▶ _REQUIRED ACTION_
In the records below, find the line holding "metric to MetricNames.xlsx" and the line holding "Also changed, not shown: sheet". Set down both, with every line between them, exactly.

SOURCE DATA Block Start

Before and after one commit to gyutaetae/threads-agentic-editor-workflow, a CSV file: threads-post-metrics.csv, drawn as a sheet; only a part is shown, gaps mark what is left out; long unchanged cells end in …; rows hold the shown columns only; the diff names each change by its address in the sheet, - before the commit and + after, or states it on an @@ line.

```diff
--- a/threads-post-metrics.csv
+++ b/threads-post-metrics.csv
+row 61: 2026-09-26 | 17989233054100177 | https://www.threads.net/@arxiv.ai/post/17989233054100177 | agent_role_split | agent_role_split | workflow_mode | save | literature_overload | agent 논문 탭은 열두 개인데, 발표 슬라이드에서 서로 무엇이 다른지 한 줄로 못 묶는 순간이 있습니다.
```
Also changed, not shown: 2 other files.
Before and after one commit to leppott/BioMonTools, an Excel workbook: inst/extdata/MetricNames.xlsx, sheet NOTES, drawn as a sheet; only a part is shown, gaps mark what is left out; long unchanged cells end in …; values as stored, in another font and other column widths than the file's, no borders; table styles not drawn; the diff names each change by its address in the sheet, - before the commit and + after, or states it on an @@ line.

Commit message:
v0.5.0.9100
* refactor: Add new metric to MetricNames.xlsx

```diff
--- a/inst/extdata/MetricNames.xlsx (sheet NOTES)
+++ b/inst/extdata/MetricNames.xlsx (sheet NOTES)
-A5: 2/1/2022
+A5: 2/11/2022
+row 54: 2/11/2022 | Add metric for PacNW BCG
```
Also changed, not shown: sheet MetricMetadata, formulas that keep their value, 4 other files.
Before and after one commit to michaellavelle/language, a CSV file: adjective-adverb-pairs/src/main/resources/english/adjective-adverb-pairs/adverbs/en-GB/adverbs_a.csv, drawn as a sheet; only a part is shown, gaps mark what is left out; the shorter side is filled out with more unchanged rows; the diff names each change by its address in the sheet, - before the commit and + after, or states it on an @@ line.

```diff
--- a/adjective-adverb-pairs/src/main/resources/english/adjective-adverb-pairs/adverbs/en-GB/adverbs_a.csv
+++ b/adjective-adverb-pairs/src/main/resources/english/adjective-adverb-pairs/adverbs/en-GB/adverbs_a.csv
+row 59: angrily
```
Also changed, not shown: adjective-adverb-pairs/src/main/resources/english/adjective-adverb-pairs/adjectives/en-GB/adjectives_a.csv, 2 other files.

SOURCE DATA Block End

▶ _WRITTEN ANSWER_
* refactor: Add new metric to MetricNames.xlsx

```diff
--- a/inst/extdata/MetricNames.xlsx (sheet NOTES)
+++ b/inst/extdata/MetricNames.xlsx (sheet NOTES)
-A5: 2/1/2022
+A5: 2/11/2022
+row 54: 2/11/2022 | Add metric for PacNW BCG
```
Also changed, not shown: sheet MetricMetadata, formulas that keep their value, 4 other files.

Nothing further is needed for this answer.